For people over the age of 65, the danger is the interaction of anti-seizure medication with drugs taken for stroke or Alzheimer's.
"The newer medications seem to be better tolerated and seem to have less drug/drug interactions, which is important for the elderly who are taking other medications," Morrell says. "The older anti-seizure medications also cause side effects in the elderly like dizziness, fatigue, cognitive slowing, and coordination problems."
Morrell says doctors need to pay attention to the type of seizure when prescribing drugs. "For instance, experts say that an older-type drug like carbamazepine is considered the drug of first choice for an adult with partial seizure," she says, adding that lamotrigine "is the choice for partial seizures in women or in an elderly individual."
The consensus guidelines were announced today at a press conference at Columbia Presbyterian Medical Center and will be published in the November/December issue of Epilepsy and Behavior.
"Epilepsy is a complex neurological disease, and it's not so easy to treat, and the best outcome will be achieved by considering all of the treatment options," Morrell says. "We hope that these guidelines will help physicians direct towards particular medications that are likely to be a good choice for an individual patients -- no more 'one size fits all."
These guidelines are not set in stone, adds Dr. Gregory L. Barkley, medical director of the Henry Ford Comprehensive Epilepsy Program in Detroit. "These guidelines were a snapshot in time that reflected current knowledge in October of 2000, which was only six months after the introduction of three new anti-convulsant drugs.

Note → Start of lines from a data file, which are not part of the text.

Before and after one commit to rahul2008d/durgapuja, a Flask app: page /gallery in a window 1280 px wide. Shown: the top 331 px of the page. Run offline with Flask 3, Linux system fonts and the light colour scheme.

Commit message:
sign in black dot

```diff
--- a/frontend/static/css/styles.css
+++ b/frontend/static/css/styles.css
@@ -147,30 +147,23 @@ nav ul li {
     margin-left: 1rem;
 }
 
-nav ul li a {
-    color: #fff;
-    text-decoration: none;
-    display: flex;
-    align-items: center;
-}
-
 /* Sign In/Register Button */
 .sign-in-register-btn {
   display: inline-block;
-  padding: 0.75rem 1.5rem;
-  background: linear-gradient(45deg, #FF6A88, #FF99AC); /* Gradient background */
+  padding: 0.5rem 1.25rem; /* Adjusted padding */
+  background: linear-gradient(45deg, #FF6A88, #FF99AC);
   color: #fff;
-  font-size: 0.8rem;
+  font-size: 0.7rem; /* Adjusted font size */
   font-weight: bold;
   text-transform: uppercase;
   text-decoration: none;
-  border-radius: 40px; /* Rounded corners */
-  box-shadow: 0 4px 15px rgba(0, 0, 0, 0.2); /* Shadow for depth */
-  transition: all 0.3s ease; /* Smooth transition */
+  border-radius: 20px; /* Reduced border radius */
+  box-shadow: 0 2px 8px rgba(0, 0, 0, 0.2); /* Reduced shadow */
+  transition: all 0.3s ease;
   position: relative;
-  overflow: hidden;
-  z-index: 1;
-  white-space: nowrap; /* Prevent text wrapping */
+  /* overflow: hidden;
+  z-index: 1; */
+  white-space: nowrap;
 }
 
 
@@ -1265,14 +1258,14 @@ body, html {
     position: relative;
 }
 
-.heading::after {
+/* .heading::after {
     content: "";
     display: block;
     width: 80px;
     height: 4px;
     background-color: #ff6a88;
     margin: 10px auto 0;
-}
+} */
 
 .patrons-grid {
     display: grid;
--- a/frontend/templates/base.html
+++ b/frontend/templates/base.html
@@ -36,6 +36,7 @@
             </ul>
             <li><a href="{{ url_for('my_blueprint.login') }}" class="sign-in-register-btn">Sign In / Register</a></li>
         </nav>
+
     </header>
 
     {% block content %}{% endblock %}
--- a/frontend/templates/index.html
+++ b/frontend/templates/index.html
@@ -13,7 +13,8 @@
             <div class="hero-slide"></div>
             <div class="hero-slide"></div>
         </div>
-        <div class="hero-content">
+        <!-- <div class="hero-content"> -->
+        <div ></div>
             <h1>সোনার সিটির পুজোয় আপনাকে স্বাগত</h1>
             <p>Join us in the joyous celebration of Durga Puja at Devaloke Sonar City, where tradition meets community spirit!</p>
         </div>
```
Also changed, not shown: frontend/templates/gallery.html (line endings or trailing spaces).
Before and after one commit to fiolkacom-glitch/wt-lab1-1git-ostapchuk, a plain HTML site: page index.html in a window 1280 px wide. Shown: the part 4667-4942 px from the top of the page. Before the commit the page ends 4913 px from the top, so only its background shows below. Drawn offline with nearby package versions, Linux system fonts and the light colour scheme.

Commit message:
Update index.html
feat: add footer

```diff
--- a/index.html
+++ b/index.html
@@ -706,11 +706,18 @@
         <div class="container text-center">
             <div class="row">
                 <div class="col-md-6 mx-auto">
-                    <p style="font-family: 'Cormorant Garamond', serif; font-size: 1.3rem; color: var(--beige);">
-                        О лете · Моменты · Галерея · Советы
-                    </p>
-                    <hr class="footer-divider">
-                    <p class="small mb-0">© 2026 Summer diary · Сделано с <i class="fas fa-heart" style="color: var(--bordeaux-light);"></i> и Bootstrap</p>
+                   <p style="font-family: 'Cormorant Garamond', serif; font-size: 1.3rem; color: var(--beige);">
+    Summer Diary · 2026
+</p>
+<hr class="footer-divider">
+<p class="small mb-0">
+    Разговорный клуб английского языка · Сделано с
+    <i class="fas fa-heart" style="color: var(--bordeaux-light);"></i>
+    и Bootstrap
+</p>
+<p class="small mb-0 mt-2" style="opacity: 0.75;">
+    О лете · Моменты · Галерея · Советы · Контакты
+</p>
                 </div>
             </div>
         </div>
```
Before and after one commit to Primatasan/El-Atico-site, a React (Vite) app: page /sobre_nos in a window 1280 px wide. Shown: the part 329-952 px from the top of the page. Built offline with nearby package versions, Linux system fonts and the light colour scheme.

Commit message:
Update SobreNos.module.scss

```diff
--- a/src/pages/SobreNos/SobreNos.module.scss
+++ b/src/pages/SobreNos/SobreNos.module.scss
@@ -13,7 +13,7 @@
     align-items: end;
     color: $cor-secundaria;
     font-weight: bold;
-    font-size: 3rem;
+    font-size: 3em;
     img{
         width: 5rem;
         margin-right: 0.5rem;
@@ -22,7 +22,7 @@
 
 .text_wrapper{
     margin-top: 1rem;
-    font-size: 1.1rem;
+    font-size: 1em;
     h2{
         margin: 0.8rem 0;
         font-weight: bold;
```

And while epilepsy specialists had some exposure to these new drugs, the general neurology community may have had some very limited exposure, and the primary care community probably had none."
"So these guidelines will certainly continue to evolve," Barkley says. "I'm sure some of the responses [on the treatment survey] to some of these newer drugs would be different today because some of these newer drugs are emerging as preferred drugs in certain circumstances."
What To Do
Talk to your doctor if you have this illness, and find out if she is familiar with the new guidelines and the newer drugs.